We need more than just a better class of billionaire
When I hear Donald Trump go on and on (and on and on and on) about how only his magnificence can “Make America Great Again”, my thoughts invariably drift back to a scene in The Dark Knight where Heath Ledger’s Joker famously says (as he lights a giant pile of cash on fire):
Donald Trump isn’t all wrong when he complains about the nature of our federal government. He isn’t all wrong when he recalls how, because he made donations to politicians on both sides of the aisle, he could always get his phone calls returned — and frequently active government intervention on his behalf. He knows that’s how the system works. He isn’t all wrong when he correctly senses — much more than the elites in either political party — that the public has lost patience with a government that is too often out of touch and frequently out of hand.
The larger problem, though, is that Trump’s campaign has failed to connect that message with a coherent set of policies that will deliver lasting reform that would outlive a Trump presidency. (And that of course, ignores the other fundamental problems with his candidacy, like the overt racism and the unavoidable sexism and just the general fact that he comes off like an arrogant jerk.)
During the primaries, Trump mocked folks like Jeb Bush and Marco Rubio who went around raising money from wealthy Republicans like Sheldon Adelson.
Sheldon Adelson is looking to give big dollars to [Sen. Marco Rubio] because he feels he can mold him into his perfect little puppet.
The casino magnate Sheldon G. Adelson told Donald J. Trump in a private meeting last week that he was willing to contribute more to help elect him than he has to any previous campaign, a sum that could exceed $100 million, according to two Republicans with direct knowledge of Mr. Adelson’s commitment.
As significant, Mr. Adelson, a billionaire based in Las Vegas, has decided that he will significantly scale back his giving to congressional Republicans and direct most of his contributions to groups dedicated to Mr. Trump’s campaign
If elected, is Donald Trump going to do anything to take the system back from folks like Adelson? Of course he isn’t! Because doing so would also take away Trump’s own ability to game the system to his advantage. That’s why you don’t hear Donald Trump talking about campaign finance reform or term limits (Trump actively supported removing the two-term limit for mayors of New York City)or any sort of meaningful (or even non-meaningful) proposal to break the power of political insiders.
His formal issue positions — such as they are at this point — frequently just parrot standard GOP talking points on issues like taxes, guns, and health care.
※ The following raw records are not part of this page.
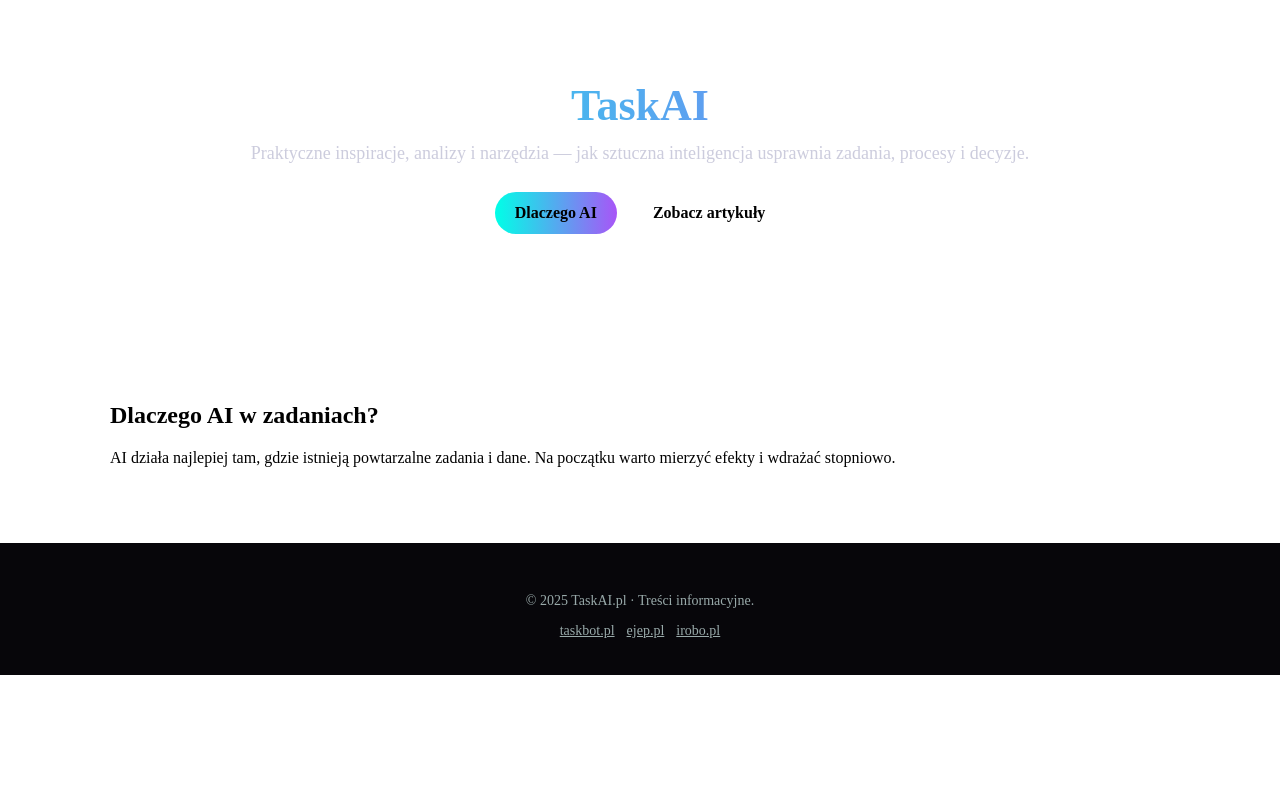
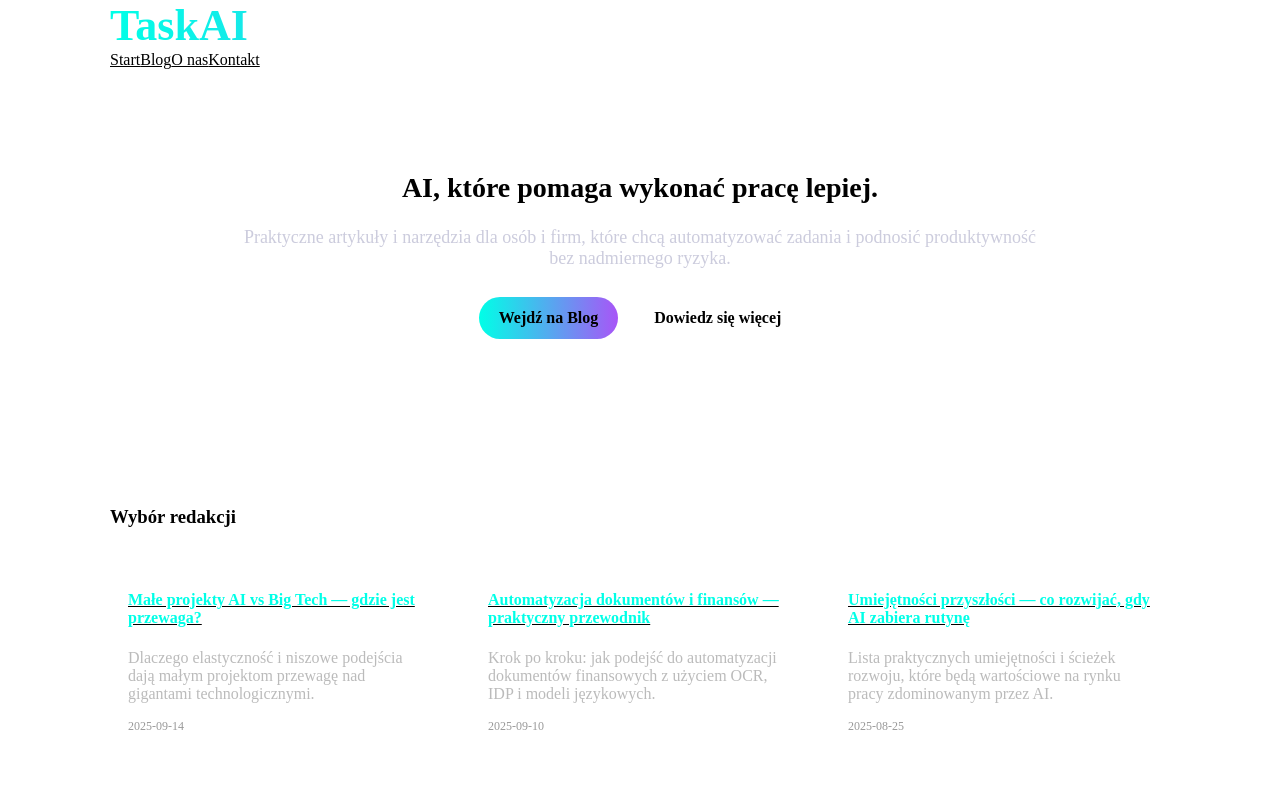
Before and after one commit to kmarcosMK/taskai, a Next.js app: page / in a window 1280 px wide. Shown: the top 800 px of the page. Built offline with nearby package versions, Linux system fonts and the light colour scheme.

Commit message:
Add files via upload

```diff
--- a/pages/_app.js
+++ b/pages/_app.js
@@ -1,2 +1,2 @@
 import '../styles/globals.css'
-export default function App({ Component, pageProps }) { return <Component {...pageProps} /> }
+export default function App({Component,pageProps}){return <Component {...pageProps} />}
--- a/pages/index.js
+++ b/pages/index.js
@@ -1,11 +1,66 @@
 import Head from 'next/head'
-export default function Home(){ return (
-  <div className="page">
-    <Head><title>TaskAI – AI w zadaniach i produktywności</title></Head>
-    <header className="hero"><div className="container"><h1 className="logo">TaskAI</h1><p className="subtitle">Praktyczne inspiracje, analizy i narzędzia — jak sztuczna inteligencja usprawnia zadania, procesy i decyzje.</p><div><a className="btn primary" href="#why">Dlaczego AI</a><a className="btn" href="/blog">Zobacz artykuły</a></div></div></header>
-    <main>
-      <section id="why" className="section"><div className="container"><h2>Dlaczego AI w zadaniach?</h2><p>AI działa najlepiej tam, gdzie istnieją powtarzalne zadania i dane. Na początku warto mierzyć efekty i wdrażać stopniowo.</p></div></section>
-    </main>
-    <footer className="footer"><div className="container"><p>© 2025 TaskAI.pl · Treści informacyjne.</p><div className="partner-links"><a href="https://taskbot.pl" target="_blank" rel="noopener noreferrer">taskbot.pl</a><a href="https://ejep.pl" target="_blank" rel="noopener noreferrer">ejep.pl</a><a href="https://irobo.pl" target="_blank" rel="noopener noreferrer">irobo.pl</a></div></div></footer>
-  </div>
-) }
+import Link from 'next/link'
+import { getSortedPostsMeta } from '../lib/posts'
+
+export async function getStaticProps(){
+  const posts = getSortedPostsMeta()
+  return { props: { posts } }
+}
+
+export default function Home({posts}){
+  return (
+    <div className="page">
+      <Head><title>TaskAI – AI w zadaniach i produktywności</title></Head>
+      <header className="header">
+        <div className="container">
+          <h1 className="logo">TaskAI</h1>
+          <nav className="nav">
+            <a href="/">Start</a>
+            <a href="/blog">Blog</a>
+            <a href="/about">O nas</a>
+            <a href="/contact">Kontakt</a>
+          </nav>
+        </div>
+      </header>
+
+      <section className="hero">
+        <div className="container">
+          <h2 style={{fontSize:28}}>AI, które pomaga wykonać pracę lepiej.</h2>
+          <p className="subtitle">Praktyczne artykuły i narzędzia dla osób i firm, które chcą automatyzować zadania i podnosić produktywność bez nadmiernego ryzyka.</p>
+          <div>
+            <a className="btn primary" href="/blog">Wejdź na Blog</a>
+            <a className="btn" href="/about">Dowiedz się więcej</a>
+          </div>
+        </div>
+      </section>
+
+      <main>
+        <section className="section alt">
+          <div className="container">
+            <h3>Wybór redakcji</h3>
+            <div className="grid">
+              {posts.slice(0,3).map(p=> (
+                <article key={p.slug} className="card">
+                  <h4><Link href={'/blog/'+p.slug}><a style={{color:'#00ffe7'}}>{p.title}</a></Link></h4>
+                  <p style={{color:'#bbb'}}>{p.description}</p>
+                  <p style={{fontSize:12,color:'#999'}}>{p.date}</p>
+                </article>
+              ))}
+            </div>
+          </div>
+        </section>
+      </main>
+
+      <footer className="footer">
+        <div className="container">
+          <p>© 2025 TaskAI.pl · Treści informacyjne. Częściowo generowane przy użyciu narzędzi AI.</p>
+          <div className="partner-links">
+            <a href="https://taskbot.pl" target="_blank" rel="noopener noreferrer">taskbot.pl</a>
+            <a href="https://ejep.pl" target="_blank" rel="noopener noreferrer">ejep.pl</a>
+            <a href="https://irobo.pl" target="_blank" rel="noopener noreferrer">irobo.pl</a>
+          </div>
+        </div>
+      </footer>
+    </div>
+  )
+}
```
Also changed, not shown: pages/about.js (+1 -12 lines), pages/contact.js (+1 -11 lines), pages/privacy.js (+1 -10 lines).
And on his signature issue of illegal immigration, his policies are uniquely crafted to avoid impacts on American businesses. Nowhere in Trump’s immigration policies does he suggest that we should crack down on American businesses or private folks (many of whom likely live in Trump’s Manhattan buildings) that hire illegal immigrants and help to create the demand for workers that draws folks over the border in first place.
The Trump agenda, taken in its entirety, is in fact a massive slap in the face to the common folks that Trump claims to champion. His tax plan hands out massive tax cuts across the income spectrum — reducing federal tax revenue by over $900 billion per year. Offsetting tax cuts of that size would take spending cuts unheard of in American history — and cuts that would be practically impossible given Trump’s campaign promises not to touch entitlements or to “rebuild” our military.
No single man can change the rules of mathematics. No single man can fix America’s problems solely by applying his will. A cult of personality is not a strategy.
Fixing what’s wrong with America requires more than just a better class of billionaire. It requires a real agenda with real reforms backed by real people.
You may not like Donald Trump. You may not like Hillary Clinton. You may not like either of them, and that’s your right as an American.
But there are candidates out there — from your local city council and school board to state legislatures to Congress — who do deserve your support because they are trying to do the right thing for this country. Turn off the cable news and their obsession with the national horse race or the gaffe of the day. Seek these candidates out. Throw them a few bucks — you’d be amazed what even $5, $15, or $25 could do for a local candidate. Make some phone calls or drop some literature. Put a sign in your yard. And vote!
We can make America what we want it to be, not what they tell us it will become.